My notes on Downhill
Chilean writer-director Patricio Valladares is the man behind Hidden in the Woods – one of the three or four worst films I’ve seen at FrightFest. So, this has to be an improvement – and the relative lack of multiple gratuitous rape scenes helps, though it features queasy sexualised violation (of both sexes) of a sort. In a prologue designed to make you care about cardboard characters, bike racer Joe (Bryce Draper) is traumatised by the death of his best mate after he’s done a poo joke and hared off down a mountain to crash … and retires from the circuit until friend Pablo (Ariel Levy) persuades him out of retirement to inaugurate a race in Chile, bringing along his girlfriend Stephanie (Natalie Burn) – with whom Pablo (some friend) wants to resume a fling. All this character stuff is dropped, and Stephanie turns out to be the main character anyway. En route to the race mountain, the Yanks encounter sinister types in a bar – but a big bald ‘alpha hunter’ (Luke Massy) calls them off – and then the race itself gets weird as Joe runs over a guy suffering from a strange condition and winds up on the run through the woods with Stephanie and a bunch of one-trait apiece biker-cultists on their track. As inset flashes of horrible fates foreshadow, the cult are implanting Lovecraftian worms in sacrifices – and they grow into tentacular chest-burster things. This is acceptably weird, but not especially well-staged and the shrill, uninvolving characters undercut any fear factor. And most of the film is the umpteenth standardised chase-through-the-woods variant on The Most Dangerous Game.
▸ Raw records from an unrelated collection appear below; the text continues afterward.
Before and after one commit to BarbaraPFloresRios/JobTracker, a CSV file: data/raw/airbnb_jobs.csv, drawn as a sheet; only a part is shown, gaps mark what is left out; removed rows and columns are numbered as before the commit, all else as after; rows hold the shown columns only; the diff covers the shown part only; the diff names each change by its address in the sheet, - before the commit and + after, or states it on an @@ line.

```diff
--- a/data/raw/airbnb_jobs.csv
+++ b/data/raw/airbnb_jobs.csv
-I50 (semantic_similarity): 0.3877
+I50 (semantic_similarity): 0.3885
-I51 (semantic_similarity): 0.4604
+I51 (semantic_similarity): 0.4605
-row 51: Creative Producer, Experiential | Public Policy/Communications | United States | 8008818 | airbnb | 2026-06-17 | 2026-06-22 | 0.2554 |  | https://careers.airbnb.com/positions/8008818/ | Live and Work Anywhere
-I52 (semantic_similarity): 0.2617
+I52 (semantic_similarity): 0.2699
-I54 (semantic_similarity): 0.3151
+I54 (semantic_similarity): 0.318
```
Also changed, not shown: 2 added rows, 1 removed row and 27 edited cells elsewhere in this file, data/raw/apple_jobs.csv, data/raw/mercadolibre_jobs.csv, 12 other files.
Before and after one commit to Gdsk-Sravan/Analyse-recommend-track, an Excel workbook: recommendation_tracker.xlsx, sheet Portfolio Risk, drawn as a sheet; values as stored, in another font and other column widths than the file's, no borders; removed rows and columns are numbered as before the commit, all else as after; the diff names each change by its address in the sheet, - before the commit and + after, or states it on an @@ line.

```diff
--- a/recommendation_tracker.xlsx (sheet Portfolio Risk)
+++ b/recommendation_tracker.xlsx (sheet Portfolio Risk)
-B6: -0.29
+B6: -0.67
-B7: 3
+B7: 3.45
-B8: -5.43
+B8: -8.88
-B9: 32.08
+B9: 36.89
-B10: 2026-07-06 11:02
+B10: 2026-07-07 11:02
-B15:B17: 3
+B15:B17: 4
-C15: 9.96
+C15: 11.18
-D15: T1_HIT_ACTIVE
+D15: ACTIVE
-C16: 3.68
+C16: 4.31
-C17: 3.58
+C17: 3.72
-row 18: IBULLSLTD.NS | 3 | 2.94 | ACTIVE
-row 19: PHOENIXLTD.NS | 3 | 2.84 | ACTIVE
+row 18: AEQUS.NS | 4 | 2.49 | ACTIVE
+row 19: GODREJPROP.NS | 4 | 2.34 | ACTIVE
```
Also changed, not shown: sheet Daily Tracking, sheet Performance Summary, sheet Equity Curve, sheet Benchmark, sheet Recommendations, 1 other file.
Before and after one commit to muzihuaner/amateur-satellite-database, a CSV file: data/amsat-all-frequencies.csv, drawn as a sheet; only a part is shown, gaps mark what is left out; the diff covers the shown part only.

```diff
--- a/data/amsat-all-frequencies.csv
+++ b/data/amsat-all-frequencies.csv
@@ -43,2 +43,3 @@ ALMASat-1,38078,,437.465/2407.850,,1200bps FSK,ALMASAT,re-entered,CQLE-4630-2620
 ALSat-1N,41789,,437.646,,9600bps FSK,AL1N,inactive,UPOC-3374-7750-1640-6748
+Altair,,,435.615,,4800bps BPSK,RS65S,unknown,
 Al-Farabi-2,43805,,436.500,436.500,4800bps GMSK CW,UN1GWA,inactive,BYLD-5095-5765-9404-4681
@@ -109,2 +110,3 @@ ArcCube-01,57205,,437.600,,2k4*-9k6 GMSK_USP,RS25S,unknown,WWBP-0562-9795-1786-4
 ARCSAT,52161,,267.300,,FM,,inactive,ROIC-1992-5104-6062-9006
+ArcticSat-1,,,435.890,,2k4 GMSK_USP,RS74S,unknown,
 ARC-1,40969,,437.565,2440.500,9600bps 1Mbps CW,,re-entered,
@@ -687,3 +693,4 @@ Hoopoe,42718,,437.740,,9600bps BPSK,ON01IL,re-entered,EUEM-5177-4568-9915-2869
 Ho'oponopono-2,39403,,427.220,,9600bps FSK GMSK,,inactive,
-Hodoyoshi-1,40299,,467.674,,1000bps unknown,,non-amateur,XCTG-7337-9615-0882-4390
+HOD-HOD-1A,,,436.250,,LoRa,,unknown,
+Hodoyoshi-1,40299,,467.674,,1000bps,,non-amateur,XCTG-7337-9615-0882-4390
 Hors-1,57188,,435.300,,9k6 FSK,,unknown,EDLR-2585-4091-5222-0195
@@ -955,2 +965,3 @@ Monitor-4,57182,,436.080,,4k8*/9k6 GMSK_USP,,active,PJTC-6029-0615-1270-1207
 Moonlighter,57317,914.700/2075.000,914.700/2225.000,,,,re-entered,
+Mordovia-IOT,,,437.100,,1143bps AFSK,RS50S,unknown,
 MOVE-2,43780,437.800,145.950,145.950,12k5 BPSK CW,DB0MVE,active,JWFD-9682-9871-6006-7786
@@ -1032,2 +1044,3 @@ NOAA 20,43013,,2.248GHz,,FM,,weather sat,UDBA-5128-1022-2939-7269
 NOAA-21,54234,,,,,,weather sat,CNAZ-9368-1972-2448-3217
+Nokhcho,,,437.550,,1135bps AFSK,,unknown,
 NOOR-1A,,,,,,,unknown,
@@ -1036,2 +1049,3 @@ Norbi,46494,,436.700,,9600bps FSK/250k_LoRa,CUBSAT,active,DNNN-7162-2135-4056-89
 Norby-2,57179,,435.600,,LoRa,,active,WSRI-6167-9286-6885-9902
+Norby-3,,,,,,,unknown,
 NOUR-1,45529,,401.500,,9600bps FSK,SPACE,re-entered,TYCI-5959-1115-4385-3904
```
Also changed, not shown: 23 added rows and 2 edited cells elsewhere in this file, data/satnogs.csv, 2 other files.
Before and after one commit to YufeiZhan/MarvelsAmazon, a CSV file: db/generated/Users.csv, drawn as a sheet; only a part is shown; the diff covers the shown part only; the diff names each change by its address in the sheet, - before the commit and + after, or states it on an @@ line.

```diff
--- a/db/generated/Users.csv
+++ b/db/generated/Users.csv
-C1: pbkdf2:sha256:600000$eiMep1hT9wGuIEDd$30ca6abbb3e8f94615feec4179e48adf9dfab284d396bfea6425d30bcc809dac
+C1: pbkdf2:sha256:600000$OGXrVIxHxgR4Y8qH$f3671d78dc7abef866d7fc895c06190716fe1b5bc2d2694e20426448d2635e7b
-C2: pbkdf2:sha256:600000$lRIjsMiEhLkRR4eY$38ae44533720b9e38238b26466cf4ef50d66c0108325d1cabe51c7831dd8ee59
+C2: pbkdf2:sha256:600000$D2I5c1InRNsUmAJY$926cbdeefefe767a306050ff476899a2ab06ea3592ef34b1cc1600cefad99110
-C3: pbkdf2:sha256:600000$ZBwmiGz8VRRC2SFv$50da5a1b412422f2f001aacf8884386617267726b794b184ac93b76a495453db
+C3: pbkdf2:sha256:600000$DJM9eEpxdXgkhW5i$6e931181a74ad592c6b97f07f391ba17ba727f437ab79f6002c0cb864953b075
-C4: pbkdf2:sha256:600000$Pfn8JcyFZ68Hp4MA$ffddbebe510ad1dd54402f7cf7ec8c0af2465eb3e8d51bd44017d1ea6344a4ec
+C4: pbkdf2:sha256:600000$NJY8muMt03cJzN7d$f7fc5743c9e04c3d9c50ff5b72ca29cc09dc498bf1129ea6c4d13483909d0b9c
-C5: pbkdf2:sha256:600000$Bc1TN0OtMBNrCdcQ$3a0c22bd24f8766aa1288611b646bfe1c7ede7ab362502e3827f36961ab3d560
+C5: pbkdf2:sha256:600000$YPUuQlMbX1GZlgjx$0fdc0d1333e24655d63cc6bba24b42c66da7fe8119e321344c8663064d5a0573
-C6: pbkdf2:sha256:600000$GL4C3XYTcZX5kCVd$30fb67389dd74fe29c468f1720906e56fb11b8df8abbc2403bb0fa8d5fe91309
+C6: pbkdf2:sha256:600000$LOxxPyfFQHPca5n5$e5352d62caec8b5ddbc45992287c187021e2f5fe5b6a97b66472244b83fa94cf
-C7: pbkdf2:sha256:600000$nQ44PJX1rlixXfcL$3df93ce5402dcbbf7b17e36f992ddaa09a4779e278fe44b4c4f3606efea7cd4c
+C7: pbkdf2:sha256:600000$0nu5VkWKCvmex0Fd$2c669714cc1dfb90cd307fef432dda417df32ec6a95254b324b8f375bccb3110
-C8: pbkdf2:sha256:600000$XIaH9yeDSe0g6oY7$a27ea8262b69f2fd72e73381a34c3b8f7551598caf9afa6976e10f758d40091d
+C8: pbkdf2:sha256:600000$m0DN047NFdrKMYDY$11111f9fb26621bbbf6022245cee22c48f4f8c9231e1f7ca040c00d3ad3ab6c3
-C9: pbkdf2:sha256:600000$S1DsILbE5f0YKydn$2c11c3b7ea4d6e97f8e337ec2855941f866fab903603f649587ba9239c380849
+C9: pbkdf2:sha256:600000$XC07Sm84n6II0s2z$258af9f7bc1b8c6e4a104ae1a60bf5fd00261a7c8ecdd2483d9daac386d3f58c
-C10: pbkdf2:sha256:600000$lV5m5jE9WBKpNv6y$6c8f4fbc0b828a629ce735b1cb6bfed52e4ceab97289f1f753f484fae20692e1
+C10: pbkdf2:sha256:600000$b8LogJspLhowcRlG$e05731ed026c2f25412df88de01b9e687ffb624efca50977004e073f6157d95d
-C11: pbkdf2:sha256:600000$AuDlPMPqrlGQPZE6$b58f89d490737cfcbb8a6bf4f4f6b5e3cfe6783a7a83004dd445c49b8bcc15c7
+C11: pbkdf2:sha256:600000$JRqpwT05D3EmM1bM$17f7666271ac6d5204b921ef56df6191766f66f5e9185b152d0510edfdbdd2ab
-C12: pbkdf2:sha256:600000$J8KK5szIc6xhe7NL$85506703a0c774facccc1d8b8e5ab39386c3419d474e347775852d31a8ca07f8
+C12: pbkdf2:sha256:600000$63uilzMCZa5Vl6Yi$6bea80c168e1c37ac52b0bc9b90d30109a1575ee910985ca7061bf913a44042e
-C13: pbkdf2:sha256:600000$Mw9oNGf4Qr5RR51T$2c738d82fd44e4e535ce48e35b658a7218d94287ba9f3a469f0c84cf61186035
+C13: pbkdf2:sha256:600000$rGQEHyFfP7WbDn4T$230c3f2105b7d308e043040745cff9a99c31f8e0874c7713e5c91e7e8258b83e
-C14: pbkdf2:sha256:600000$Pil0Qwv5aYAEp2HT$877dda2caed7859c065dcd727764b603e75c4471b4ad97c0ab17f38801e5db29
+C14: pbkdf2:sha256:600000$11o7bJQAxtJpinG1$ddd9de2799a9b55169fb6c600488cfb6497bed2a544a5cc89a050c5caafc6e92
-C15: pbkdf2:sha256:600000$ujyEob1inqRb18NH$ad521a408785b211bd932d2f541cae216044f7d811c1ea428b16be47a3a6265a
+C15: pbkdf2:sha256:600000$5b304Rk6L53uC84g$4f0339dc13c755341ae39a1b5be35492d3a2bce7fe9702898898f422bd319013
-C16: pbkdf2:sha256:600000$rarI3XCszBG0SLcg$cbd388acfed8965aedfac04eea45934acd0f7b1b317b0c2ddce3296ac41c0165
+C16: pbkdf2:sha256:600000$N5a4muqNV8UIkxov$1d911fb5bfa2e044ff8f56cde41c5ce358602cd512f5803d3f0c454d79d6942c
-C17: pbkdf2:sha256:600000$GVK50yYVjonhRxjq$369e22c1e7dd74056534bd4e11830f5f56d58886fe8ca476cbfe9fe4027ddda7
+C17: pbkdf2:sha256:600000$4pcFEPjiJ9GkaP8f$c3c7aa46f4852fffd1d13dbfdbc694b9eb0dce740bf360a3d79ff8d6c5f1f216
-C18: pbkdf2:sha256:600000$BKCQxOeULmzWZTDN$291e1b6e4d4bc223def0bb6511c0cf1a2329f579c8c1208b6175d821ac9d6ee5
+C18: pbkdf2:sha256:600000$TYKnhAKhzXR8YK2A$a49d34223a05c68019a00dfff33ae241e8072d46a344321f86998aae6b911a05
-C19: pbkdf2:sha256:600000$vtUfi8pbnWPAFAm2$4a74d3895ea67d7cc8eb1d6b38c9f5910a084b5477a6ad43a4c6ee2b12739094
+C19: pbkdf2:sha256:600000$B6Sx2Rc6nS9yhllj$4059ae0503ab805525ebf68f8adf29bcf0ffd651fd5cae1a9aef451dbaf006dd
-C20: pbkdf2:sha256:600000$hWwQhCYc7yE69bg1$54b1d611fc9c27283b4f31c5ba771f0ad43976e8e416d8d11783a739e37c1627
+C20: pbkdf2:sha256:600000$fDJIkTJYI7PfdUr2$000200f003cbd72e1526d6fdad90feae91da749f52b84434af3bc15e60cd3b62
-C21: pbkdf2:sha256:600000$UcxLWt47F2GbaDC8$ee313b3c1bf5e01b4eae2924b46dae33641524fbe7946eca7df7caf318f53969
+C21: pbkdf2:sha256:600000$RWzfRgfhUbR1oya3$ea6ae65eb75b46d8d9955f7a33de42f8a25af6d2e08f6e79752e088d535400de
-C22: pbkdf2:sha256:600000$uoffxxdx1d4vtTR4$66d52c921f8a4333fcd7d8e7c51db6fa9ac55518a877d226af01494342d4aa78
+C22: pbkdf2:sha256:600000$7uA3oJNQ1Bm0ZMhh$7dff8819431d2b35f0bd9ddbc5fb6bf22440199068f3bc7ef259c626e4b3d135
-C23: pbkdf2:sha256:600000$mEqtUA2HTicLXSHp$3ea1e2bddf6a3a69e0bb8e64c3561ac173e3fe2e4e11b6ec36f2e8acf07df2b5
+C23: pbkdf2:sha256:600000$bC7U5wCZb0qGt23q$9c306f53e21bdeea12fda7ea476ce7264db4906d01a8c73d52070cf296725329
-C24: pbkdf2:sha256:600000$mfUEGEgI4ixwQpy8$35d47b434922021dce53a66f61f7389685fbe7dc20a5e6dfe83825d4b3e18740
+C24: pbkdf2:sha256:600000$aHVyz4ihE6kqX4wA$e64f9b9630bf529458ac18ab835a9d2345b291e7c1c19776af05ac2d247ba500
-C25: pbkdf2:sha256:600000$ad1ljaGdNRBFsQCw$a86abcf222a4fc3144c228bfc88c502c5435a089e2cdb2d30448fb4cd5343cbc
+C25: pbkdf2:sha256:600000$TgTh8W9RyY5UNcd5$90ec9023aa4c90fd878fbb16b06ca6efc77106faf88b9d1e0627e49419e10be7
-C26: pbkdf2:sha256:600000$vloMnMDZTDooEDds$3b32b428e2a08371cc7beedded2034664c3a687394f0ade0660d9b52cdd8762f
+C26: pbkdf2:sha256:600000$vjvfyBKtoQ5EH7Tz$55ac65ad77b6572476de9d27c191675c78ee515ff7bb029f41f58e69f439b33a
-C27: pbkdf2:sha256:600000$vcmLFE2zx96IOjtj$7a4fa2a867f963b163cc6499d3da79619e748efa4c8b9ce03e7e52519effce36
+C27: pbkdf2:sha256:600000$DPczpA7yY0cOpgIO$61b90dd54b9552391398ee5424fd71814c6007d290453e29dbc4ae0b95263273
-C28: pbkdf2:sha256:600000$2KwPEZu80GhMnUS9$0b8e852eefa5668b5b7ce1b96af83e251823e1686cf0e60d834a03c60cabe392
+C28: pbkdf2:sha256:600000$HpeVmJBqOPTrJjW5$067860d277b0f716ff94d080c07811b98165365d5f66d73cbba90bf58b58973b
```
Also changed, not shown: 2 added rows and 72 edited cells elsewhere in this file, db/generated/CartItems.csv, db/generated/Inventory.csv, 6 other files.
Co-written by Barry Keating, who specialises in English language films made in places like Serbia (Nymph) and Turkey (The Ghosts of Garip).